**WHAT YOU ARE ASKED TO DO**.
Look through the records below, and copy out every line that holds the string "shown".

**RECORD EXTRACTS**.
::::::::::

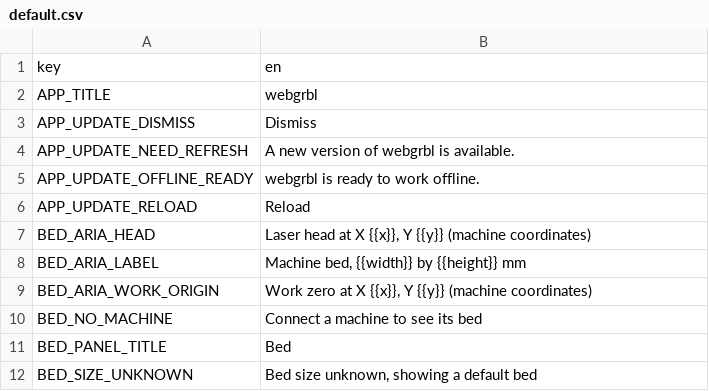
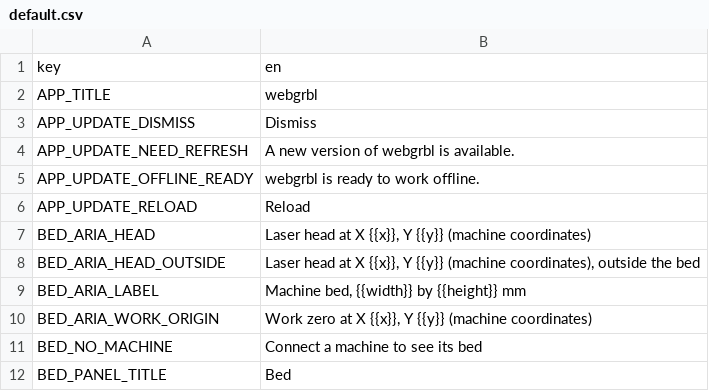
Before and after one commit to Korialstrazh/webgrbl, a CSV file: tools/localization/default.csv, drawn as a sheet; only a part is shown; the shorter side is filled out with more unchanged rows; the diff names each change by its address in the sheet, - before the commit and + after, or states it on an @@ line.

```diff
--- a/tools/localization/default.csv
+++ b/tools/localization/default.csv
+row 8: BED_ARIA_HEAD_OUTSIDE | Laser head at X {{x}}, Y {{y}} (machine coordinates), outside the bed
```
Also changed, not shown: 9 other files.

::::::::::

**RESPONSE BOX**.
Before and after one commit to Korialstrazh/webgrbl, a CSV file: tools/localization/default.csv, drawn as a sheet; only a part is shown; the shorter side is filled out with more unchanged rows; the diff names each change by its address in the sheet, - before the commit and + after, or states it on an @@ line.
Also changed, not shown: 9 other files.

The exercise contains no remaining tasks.